▶ [Assignment] Below are the entries; return every line among them that holds the word "clean".

"""

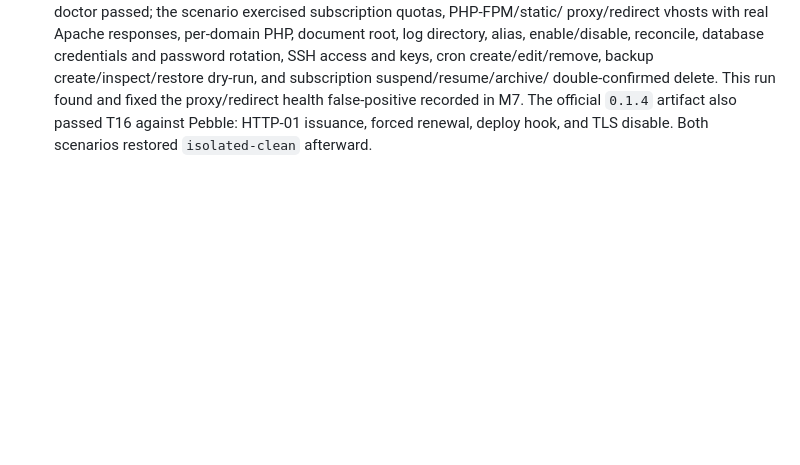
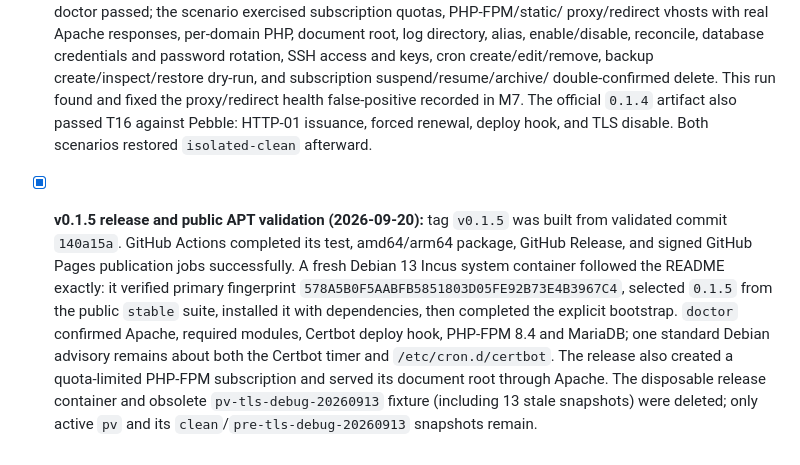
Before and after one commit to jozuekupec/provctl, a Markdown page: docs/roadmap.md, the part around the change. Rendered like a GitHub page; blank space fills up the shorter version.

Commit message:
Record v0.1.5 public validation

```diff
--- a/docs/roadmap.md
+++ b/docs/roadmap.md
@@ -1039,3 +1039,18 @@ kontejner obnoven na `clean`.
   false-positive recorded in M7. The official `0.1.4` artifact also passed
   T16 against Pebble: HTTP-01 issuance, forced renewal, deploy hook, and TLS
   disable. Both scenarios restored `isolated-clean` afterward.
+
+- [x] **v0.1.5 release and public APT validation (2026-09-20):** tag `v0.1.5`
+  was built from validated commit `140a15a`. GitHub Actions completed its test,
+  amd64/arm64 package, GitHub Release, and signed GitHub Pages publication
+  jobs successfully. A fresh Debian 13 Incus system container followed the
+  README exactly: it verified primary fingerprint
+  `578A5B0F5AABFB5851803D05FE92B73E4B3967C4`, selected `0.1.5` from the
+  public `stable` suite, installed it with dependencies, then completed the
+  explicit bootstrap. `doctor` confirmed Apache, required modules, Certbot
+  deploy hook, PHP-FPM 8.4 and MariaDB; one standard Debian advisory remains
+  about both the Certbot timer and `/etc/cron.d/certbot`. The release also
+  created a quota-limited PHP-FPM subscription and served its document root
+  through Apache. The disposable release container and obsolete
+  `pv-tls-debug-20260913` fixture (including 13 stale snapshots) were deleted;
+  only active `pv` and its `clean`/`pre-tls-debug-20260913` snapshots remain.
```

"""

▶ [Problem solution]
@@ -1039,3 +1039,18 @@ kontejner obnoven na `clean`.
   disable. Both scenarios restored `isolated-clean` afterward.
+  only active `pv` and its `clean`/`pre-tls-debug-20260913` snapshots remain.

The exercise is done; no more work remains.